Buying a home is a serious “adulting” move — one that comes with a great deal of financial responsibility. There’s nothing quite like being a first-time homeowner. Yet what many newbie homeowners don’t share is how much hard work and sacrifice it takes to get there. Most people would benefit from taking a step back to look at their finances so they can devise a plan to save up for the down payment. Any lofty goal starts with a solid plan, after all!

Every potential home buyer has their own unique situation, though there are some universal factors to take into account. How much you’ll need to put away will depend on the type of loan you’re seeking. For instance, a conventional mortgage generally requires 5% upfront. A Federal Housing Administration (FHA) loan may make homeownership more accessible, as it only requires a minimum of 3.5% for the down payment.

However, it’s not always that simple. If you have less than 20% of the full purchase price the lender will require private mortgage insurance (PMI) on conventional loans. This additional expense can add up to 1% extra to the loan amount on your house payment annually until your loan is paid down to 80% or less.

This is why most experts will advise you to try to save up to 20% of your ideal home’s value to avoid this extra monthly expense. Plus, if you can put more down, you’ll have equity in the house right from the outset. But that can be a daunting task. For example, a home priced at $200,000 will require $40,000 upfront, and that doesn’t include closing costs or other expenses related to the purchase.

Although 20% of the purchase price is an ideal amount, don’t let this potentially daunting figure keep you from owning a home. Sometimes making a more modest down payment makes more sense. Each situation has its advantages and drawbacks, and you’ll need to weigh them against both short-term and long-term implications.

Regardless of the percentage, it’s important to have a plan so you can stay on track. Most people fund the downpayment expense through cash savings. If this applies to your situation, start by working backward. You’ll need to figure out how much you can comfortably save every month toward a house and then determine how long you’ll need to put away a sum of X amount to achieve the goal.

The time frame will be based on an equation specific to your situation. So, if you need to come up with $20,000 and you can save $1,000 a month, you should be ready to look at homes in about two years, or 20 months. Life happens and you may run into snafus along the way, but it’s important to have a plan that you can try to stick to.

Also, consider ways you can make your money work for you. Placing your money into a checking account isn’t going to yield much return and help you reach your goal faster. However, a high-yield savings or money market account may offer more of an incentive. The same goes for a product called a certificate of deposit or CD. Your banker can help determine which account is best for your situation.

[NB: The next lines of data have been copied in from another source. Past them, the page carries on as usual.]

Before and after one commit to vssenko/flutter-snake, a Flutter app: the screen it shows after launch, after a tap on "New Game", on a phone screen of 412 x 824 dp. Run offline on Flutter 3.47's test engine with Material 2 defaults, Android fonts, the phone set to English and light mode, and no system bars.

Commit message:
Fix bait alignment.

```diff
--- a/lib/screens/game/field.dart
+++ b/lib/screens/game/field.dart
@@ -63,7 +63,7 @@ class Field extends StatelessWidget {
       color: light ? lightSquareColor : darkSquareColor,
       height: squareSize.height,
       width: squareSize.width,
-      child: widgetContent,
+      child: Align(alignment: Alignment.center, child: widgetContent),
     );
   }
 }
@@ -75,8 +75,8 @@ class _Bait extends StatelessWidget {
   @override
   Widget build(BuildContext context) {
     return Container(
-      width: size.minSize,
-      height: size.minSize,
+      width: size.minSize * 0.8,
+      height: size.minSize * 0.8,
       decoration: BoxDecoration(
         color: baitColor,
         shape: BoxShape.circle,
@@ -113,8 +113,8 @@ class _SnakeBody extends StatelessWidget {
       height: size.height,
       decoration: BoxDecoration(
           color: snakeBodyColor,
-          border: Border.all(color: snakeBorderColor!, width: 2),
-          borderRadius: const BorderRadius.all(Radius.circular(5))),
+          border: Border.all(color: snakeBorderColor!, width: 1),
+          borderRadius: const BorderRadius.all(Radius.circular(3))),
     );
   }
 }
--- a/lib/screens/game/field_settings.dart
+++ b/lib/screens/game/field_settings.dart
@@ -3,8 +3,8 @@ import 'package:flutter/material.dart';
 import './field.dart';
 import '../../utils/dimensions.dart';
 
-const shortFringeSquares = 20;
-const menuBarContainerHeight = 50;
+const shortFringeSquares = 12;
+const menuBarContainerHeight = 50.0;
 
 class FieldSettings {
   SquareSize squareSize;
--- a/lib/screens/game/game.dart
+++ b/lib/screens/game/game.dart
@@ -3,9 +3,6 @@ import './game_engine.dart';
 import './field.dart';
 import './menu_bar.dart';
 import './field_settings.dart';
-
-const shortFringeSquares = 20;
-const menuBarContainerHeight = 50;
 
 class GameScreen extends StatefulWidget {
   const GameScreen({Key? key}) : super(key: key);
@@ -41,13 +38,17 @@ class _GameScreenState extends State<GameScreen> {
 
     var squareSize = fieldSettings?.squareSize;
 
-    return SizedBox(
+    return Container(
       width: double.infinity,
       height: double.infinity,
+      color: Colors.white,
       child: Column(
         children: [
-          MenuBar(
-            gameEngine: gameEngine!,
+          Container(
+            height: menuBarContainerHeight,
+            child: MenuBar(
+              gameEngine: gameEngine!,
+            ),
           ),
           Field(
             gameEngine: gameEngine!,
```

If you have specific questions about saving for a down payment, you don’t have to go it alone. When you work with us, you benefit from a 25+ year history of success built on three key things: Integrity, Reputation, and Commitment! Contact us today to experience the Allied Mortgage difference: